I love clever and memorable ways of expressing deep truths succinctly. One of our EHMC preschool teachers shared such a saying with me: “Christmas is not about the presents, but about His presence.” True enough and most of us would benefit from improving our skill in detecting God’s presence for, as Dallas Willard has observed, “God does not ordinarily compete for our attention.”
Dreams of Christmases past, while perhaps enjoyable or comforting, can blind us to the action of God in Christmas present. Making lists and checking them twice is great for Santa Claus and for accomplishing holiday tasks but similarly does little to reveal the Holy Spirit’s movement in our lives and the lives of others. Jesus was well aware of the spiritual dangers of excessive “future-tripping” – of being so focused on planning for what lies ahead that one neglects to engage the present. (See Matthew 6:33-34) If we would perceive God’s presence, we must engage the “now” with our undivided attention. It can be a challenge in the best of times but is an even more arduous endeavor during this busy, emotionally fraught season when so many forces compete for our attention and energy. Perceiving God’s presence requires dedication, patience, and purposefulness.
Early Christians continued and expanded upon the ancient Jewish practice of praying at dawn, midday, and dusk. This routine directed worshippers’ attention to God throughout the day and helped them comply with the Apostle Paul’s direction to “Pray without ceasing” (1 Thessalonians 5:17.) Over time, this devotional practice developed into the Liturgy of the Hours or Divine Office which consisted of seven set times at which Christians were to “sanctify the day with prayer.” We don’t have to be monks or nuns to benefit from intentionally turning our thoughts to God throughout the day.

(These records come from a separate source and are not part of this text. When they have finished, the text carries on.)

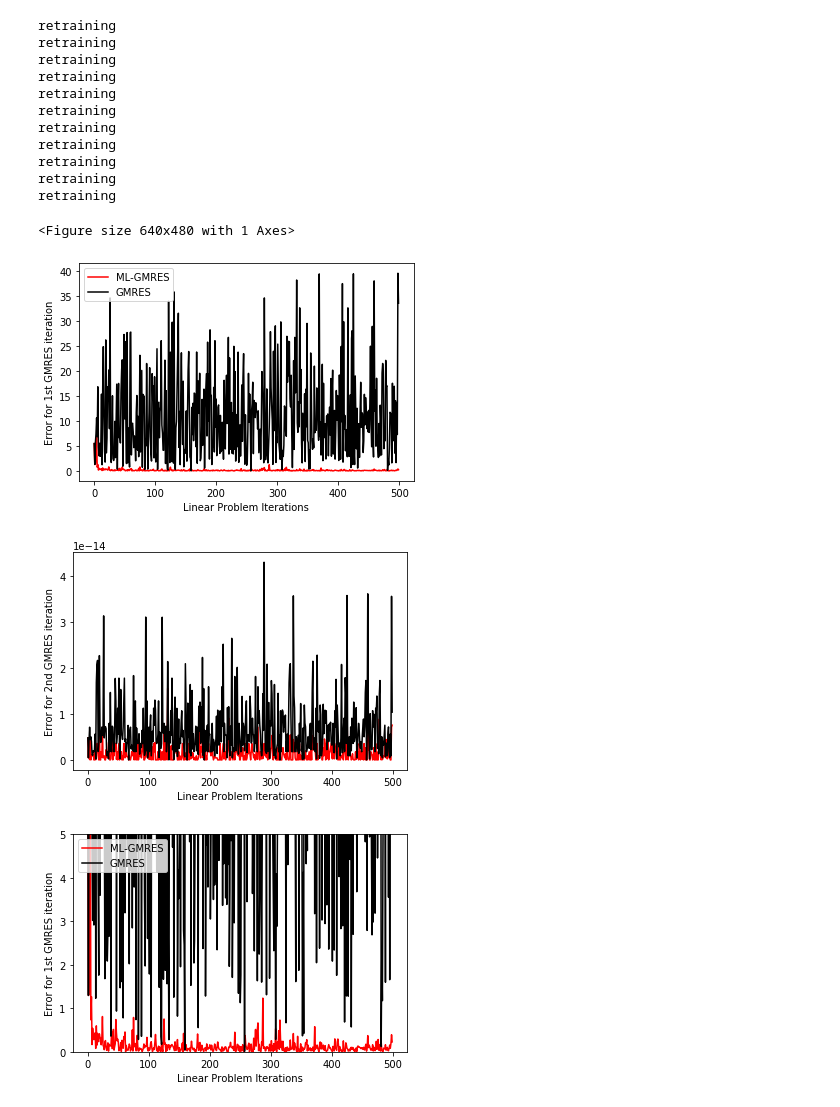
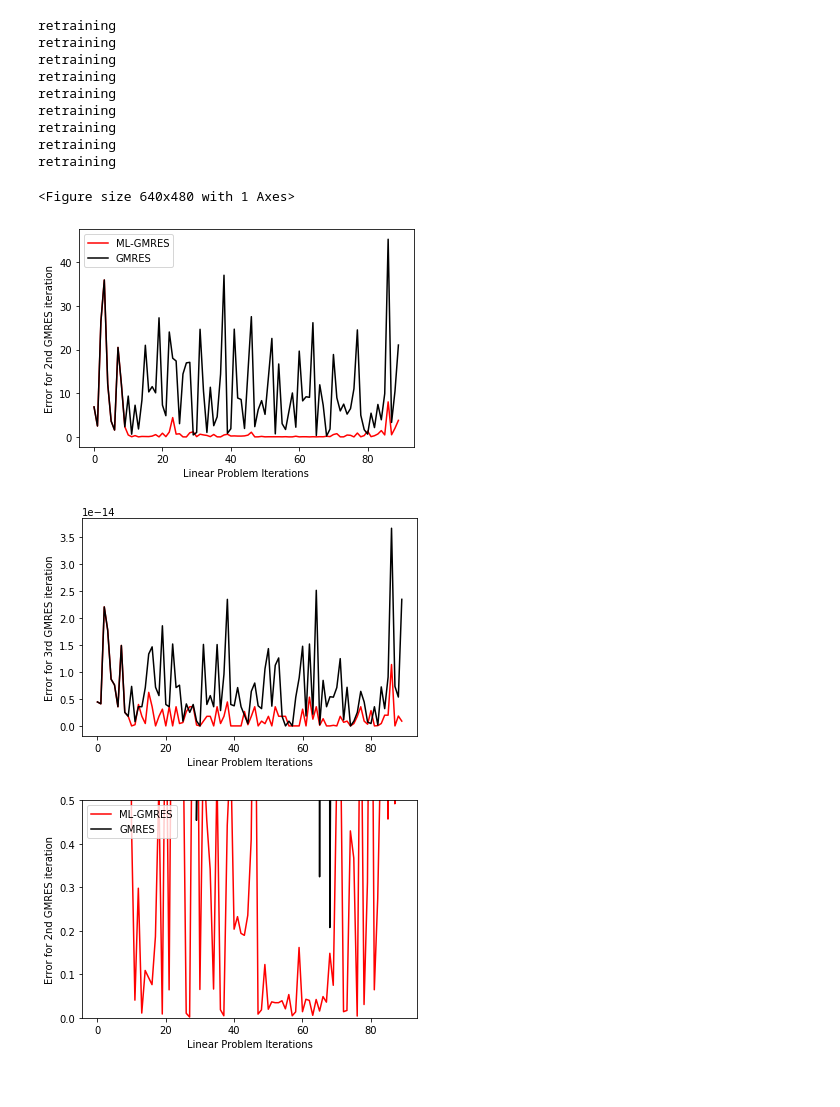
Before and after one commit to ML4FnP/GMRES-Learning, a Jupyter notebook: Kevin_Sandbox.ipynb, the cells around one changed output. Cells and saved outputs as stored; diff of their text form; code cells hidden in the pictures.

```diff
--- a/Kevin_Sandbox.ipynb
+++ b/Kevin_Sandbox.ipynb
@@ -24,6 +18,9 @@ A = np.matrix(
 )
 e = 0
 nmax_iter = 5
-retrain_freq=2
+retrain_freq=10
 x0 = np.array([0, 0])
-n_steps = 500
+n_steps = 90
+InputDim=2
+HiddenDim=100
+OutputDim=2
@@ -85,6 +90,4 @@ retraining
 retraining
 retraining
 retraining
-retraining
-retraining
 # %%
@@ -102,31 +106,31 @@ pp.show()
 # %%
 pp.plot(Training_Iterations,np.squeeze(Error1_ML),'r',label='ML-GMRES')
 pp.plot(Training_Iterations,np.squeeze(Error1),'k',label='GMRES')
-pp.ylabel('Error for 1st GMRES iteration')
+pp.ylabel('Error for 2nd GMRES iteration')
 pp.legend(loc="upper left")
 pp.xlabel('Linear Problem Iterations')
 pp.savefig(log_dir+'/Iter1.png')
 pp.show()
 # %% [output]
-[figure, old version]
+[figure, new version]
 # %%
 pp.plot(Training_Iterations,np.squeeze(Error2_ML),'r',label='ML-GMRES')
 pp.plot(Training_Iterations,np.squeeze(Error2),'k',label='GMRES')
-pp.ylabel('Error for 2nd GMRES iteration')
+pp.ylabel('Error for 3rd GMRES iteration')
 pp.xlabel('Linear Problem Iterations')
 pp.xlabel('Linear Problem Iterations')
 pp.savefig(log_dir+'/Iter2.png')
 pp.show()
 # %% [output]
-[figure, old version]
+[figure, new version]
 # %%
 pp.plot(Training_Iterations,np.squeeze(Error1_ML),'r',label='ML-GMRES')
 pp.plot(Training_Iterations,np.squeeze(Error1),'k',label='GMRES')
-pp.ylabel('Error for 1st GMRES iteration')
-pp.ylim((0, 5))
+pp.ylabel('Error for 2nd GMRES iteration')
+pp.ylim((0, 0.5))
 pp.legend(loc="upper left")
 pp.xlabel('Linear Problem Iterations')
 pp.savefig(log_dir+'/Iter1_zoom.png')
 pp.show()
 # %% [output]
-[figure, old version]
+[figure, new version]
```
Also changed, not shown: parts of 8 cells of this notebook, 15 other files.
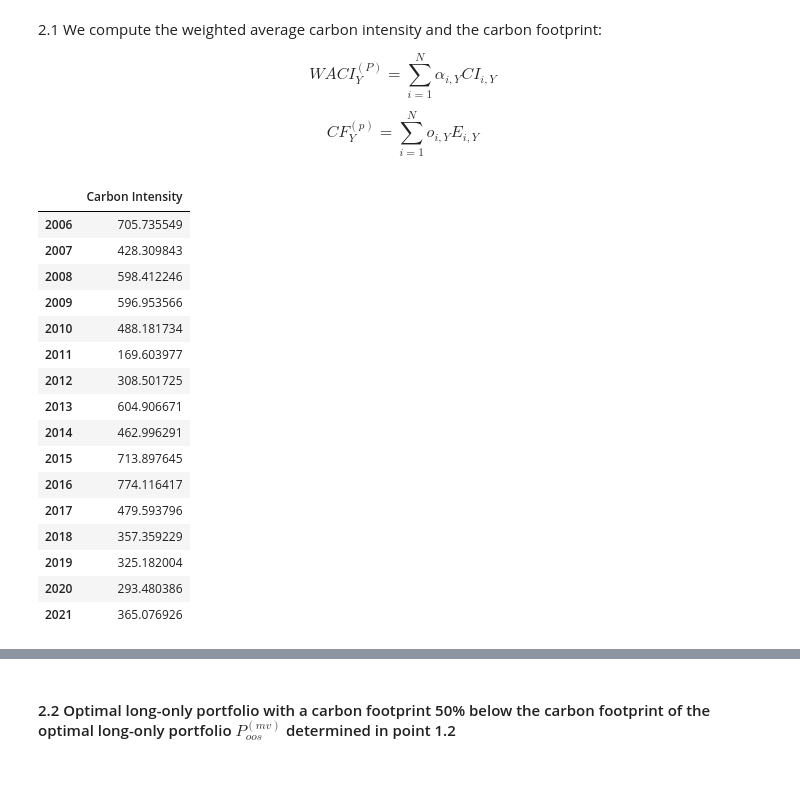
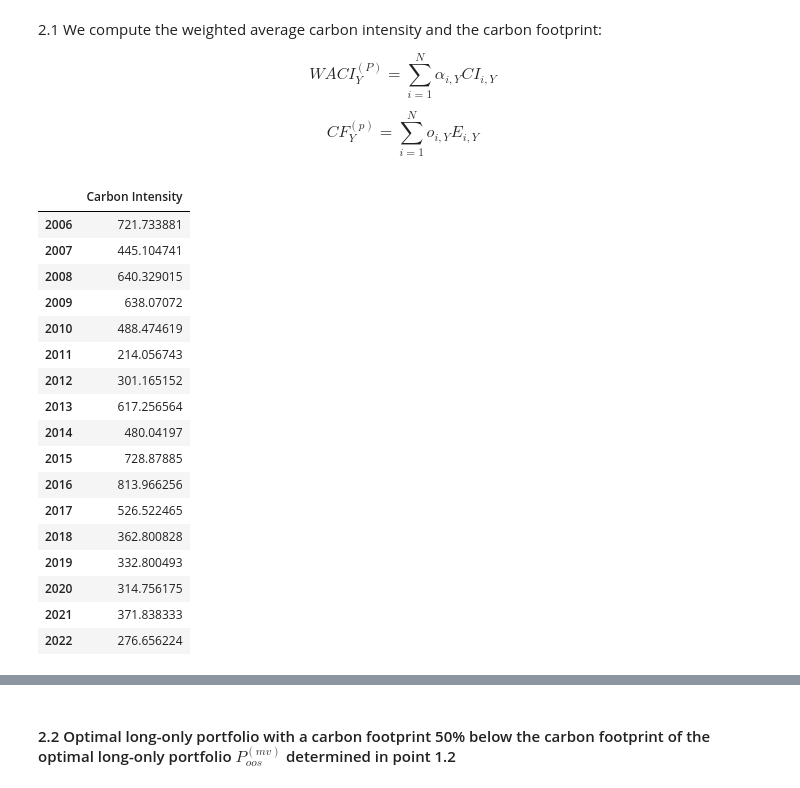
Before and after one commit to dorentinmorina/SAAM, a Jupyter notebook: main.ipynb, the cells around one changed output, grey strips where cells are left out. Cells and saved outputs as stored; diff of their text form; code cells hidden in the pictures.

```diff
--- a/main.ipynb
+++ b/main.ipynb
@@ -757,0 +832,15 @@ carbon_int = scope2_int + scope1_int
+# %%
+'''
+2005: The choice was made to select the mean of the year 2006 to 2008 in order to
+have values the are not too far from 2006. We can see that the values are quite similar.
+'''
+cies = ['AMERICA S CAR MART', 'APOGEE ENTERPRISES', 'EAGLE MATERIALS', 'RITE AID']
+carbon_em.loc[cies, 2005] = carbon_em.loc[cies, 2006:2008].mean(axis=1)
+carbon_int.loc[cies, 2005] = carbon_int.loc[cies, 2006:2008].mean(axis=1)
+
+'''
+2014: An interpolate method was selected for that.
+We couldn't unfortunately use the interpolation method for 2005 as we didn't have any data before 2005.
+'''
+carbon_em.loc['SUNOPTA (NAS)'] = carbon_em.loc['SUNOPTA (NAS)'].interpolate()
+carbon_int.loc['SUNOPTA (NAS)'] = carbon_int.loc['SUNOPTA (NAS)'].interpolate()
@@ -765,35 +862,37 @@ $$
 $$
 CF_{Y}^{(p)} = \sum^{N}_{i=1} o_{i,Y} E_{i,Y}
 $$
-# %%
-## WACI
-weights2006_2021 = weights_df.iloc[:,weights_df.columns.isin(range(2006,2021+1))]
-carbonint2006_2021 = carbon_int.iloc[:,carbon_int.columns.isin(range(2006,2021+1))]
-
-waci = pd.DataFrame(index=['Carbon Intensity'], columns=carbonint2006_2021.columns)
-
-
-for i in range(np.shape(weights2006_2021)[1]):
-    waci.iloc[:,i] = (weights2006_2021.iloc[:,i] * carbonint2006_2021.iloc[:,i]).sum()
-
-waci.T
-# %% [output]
-|  | Carbon Intensity |
-| 2006 | 705.735549 |
-| 2007 | 428.309843 |
-| 2008 | 598.412246 |
-| 2009 | 596.953566 |
-| 2010 | 488.181734 |
-| 2011 | 169.603977 |
-| 2012 | 308.501725 |
-| 2013 | 604.906671 |
-| 2014 | 462.996291 |
-| 2015 | 713.897645 |
-| 2016 | 774.116417 |
-| 2017 | 479.593796 |
-| 2018 | 357.359229 |
-| 2019 | 325.182004 |
-| 2020 | 293.480386 |
-| 2021 | 365.076926 |
+# %%
+### WACI ###
+'''
+Here we compute the Weighted Average Carbon Intensity (WACI) of the portfolio.
+We use the weights for Y (computed as of 31.Dec Y) with the carbon intensity of Y.
+'''
+
+waci = pd.DataFrame(columns=['Carbon Intensity'], index=range(2006, 2022+1))
+
+for year in range(2006, 2022+1):
+    waci.loc[year] = (weights_df.T.loc[year] * carbon_int.T.loc[year-1]).sum()
+
+waci
+# %% [output]
+|  | Carbon Intensity |
+| 2006 | 721.733881 |
+| 2007 | 445.104741 |
+| 2008 | 640.329015 |
+| 2009 | 638.07072 |
+| 2010 | 488.474619 |
+| 2011 | 214.056743 |
+| 2012 | 301.165152 |
+| 2013 | 617.256564 |
+| 2014 | 480.04197 |
+| 2015 | 728.87885 |
+| 2016 | 813.966256 |
+| 2017 | 526.522465 |
+| 2018 | 362.800828 |
+| 2019 | 332.800493 |
+| 2020 | 314.756175 |
+| 2021 | 371.838333 |
+| 2022 | 276.656224 |
 # %%
 ## Carbon Footprint
```
Also changed, not shown: parts of 11 cells of this notebook.
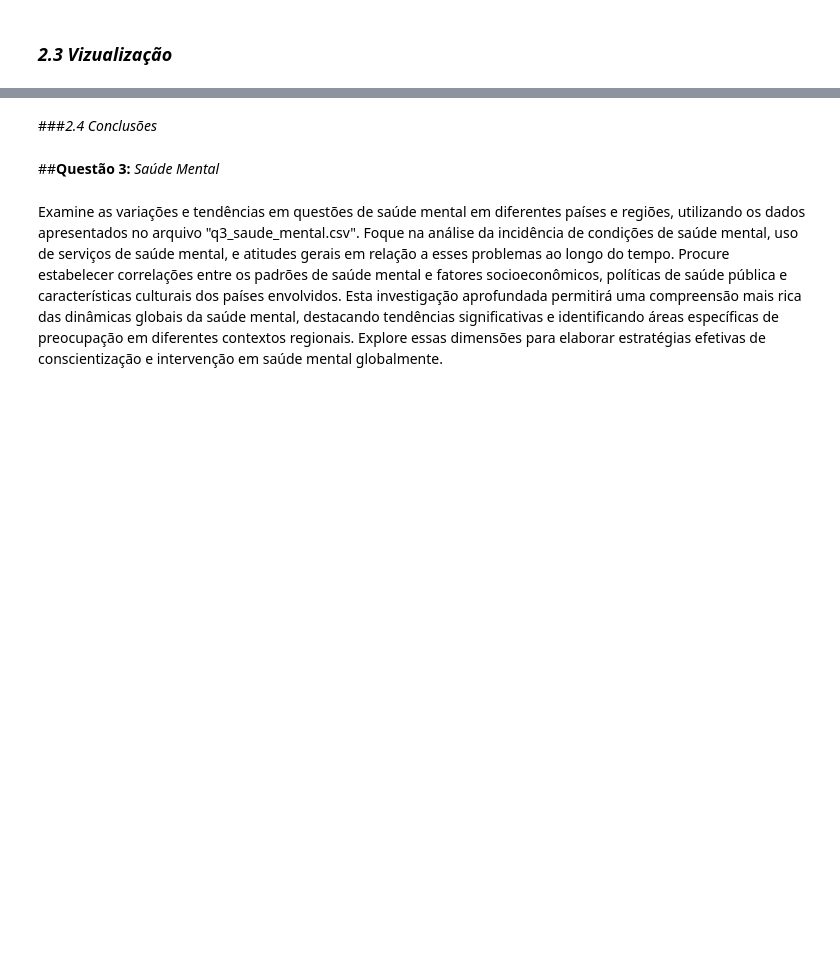
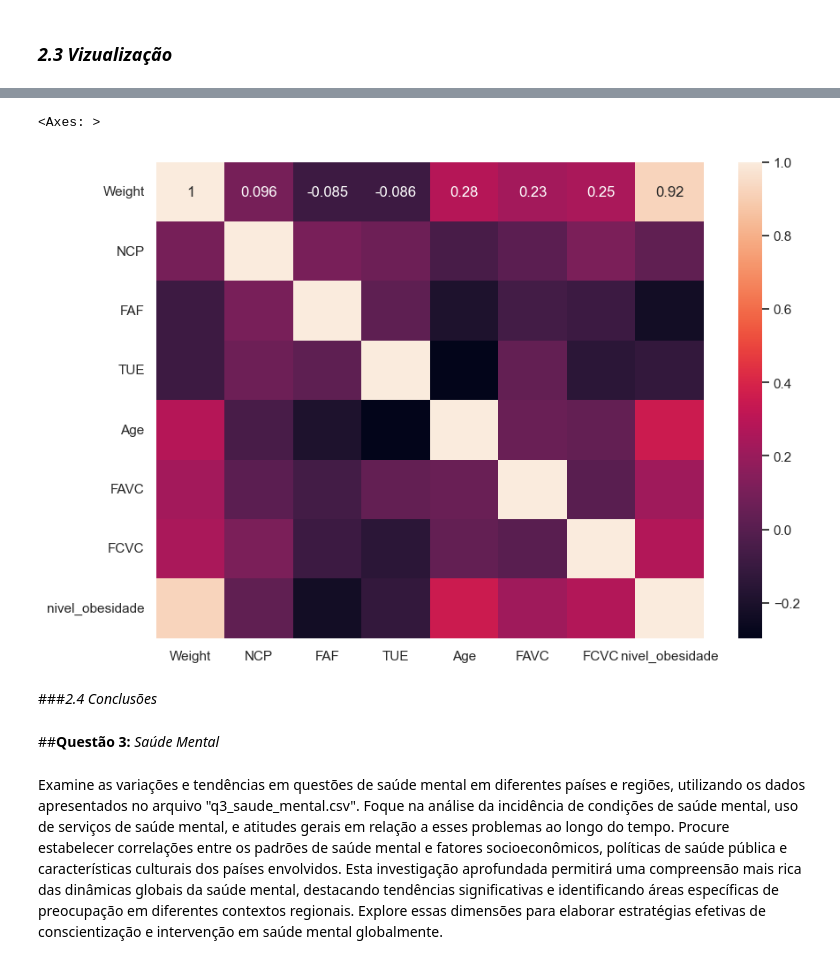
Before and after one commit to talesnobre/Trainees2, a Jupyter notebook: Notebook 2/Aula_EDA.ipynb, the cells around one changed output, grey strips where cells are left out. Saved outputs shown, nothing was run; the diff lists cells and outputs as text; code cells hidden in the pictures; blank space fills up the shorter version.

```diff
--- a/Notebook 2/Aula_EDA.ipynb
+++ b/Notebook 2/Aula_EDA.ipynb
@@ -195,0 +269,21 @@ Examine as tendências de mudança de temperatura ao longo dos anos, conforme ap
+# %%
+#FAVC = Frequent consumption of high-caloric food
+#FCVC = Frequency of consumption of vegetables
+#NCP = Number of main meals
+#FAF = Physical activity frequency
+#TUE = time spent using technological devices
+
+obesidade_nivels2 = {
+                    'Insufficient_Weight': 0,
+                    '0rmal_Weight': 1,
+                    'Overweight_Level_I': 2,
+                    'Overweight_Level_II': 3,
+                    'Obesity_Type_I': 4,
+                    'Obesity_Type_II': 5,
+                    'Obesity_Type_III': 6
+} # transferir o tipo de IMC por valores numericos, de maneira crescente
+df['nivel_obesidade'] = df['nivel_obesidade'].replace(obesidade_nivels2) # fazer a troca do dicionario anterior no dataframe
+
+obesidade_nivel2 = df.groupby('nivel_obesidade').agg({'NCP': 'mean', 'FAF': 'mean', 'TUE': 'mean'}) # organizar novas colunas ao novo df, para a conclusão posteriormente.
+
+obesidade_nivel_sorted2 = obesidade_nivel2.sort_values(by='nivel_obesidade') # Organizar por nível de valor também.
@@ -196,2 +318,12 @@ Examine as tendências de mudança de temperatura ao longo dos anos, conforme ap
+# %%
+colunas_requeridas = ['Weight', 'NCP', 'FAF', 'TUE','Age', 'FAVC', 'FCVC', 'nivel_obesidade']
+novo_df = df[colunas_requeridas]
+correlacao = novo_df.corr()
+
+plt.figure(figsize=(10, 7))
+sns.heatmap(correlacao, annot = True)
+# %% [output]
+<Axes: >
+[figure, added]
 # %% [markdown]
 ###*2.4 Conclusões*
```
Also changed, not shown: parts of 10 cells of this notebook, 1 other file.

If we determine to fully engage the present, we can sense God’s presence. Such an epiphany is the best Christmas gift of all. I wish you a Merry, Mindful Christmas and a Holy New Year.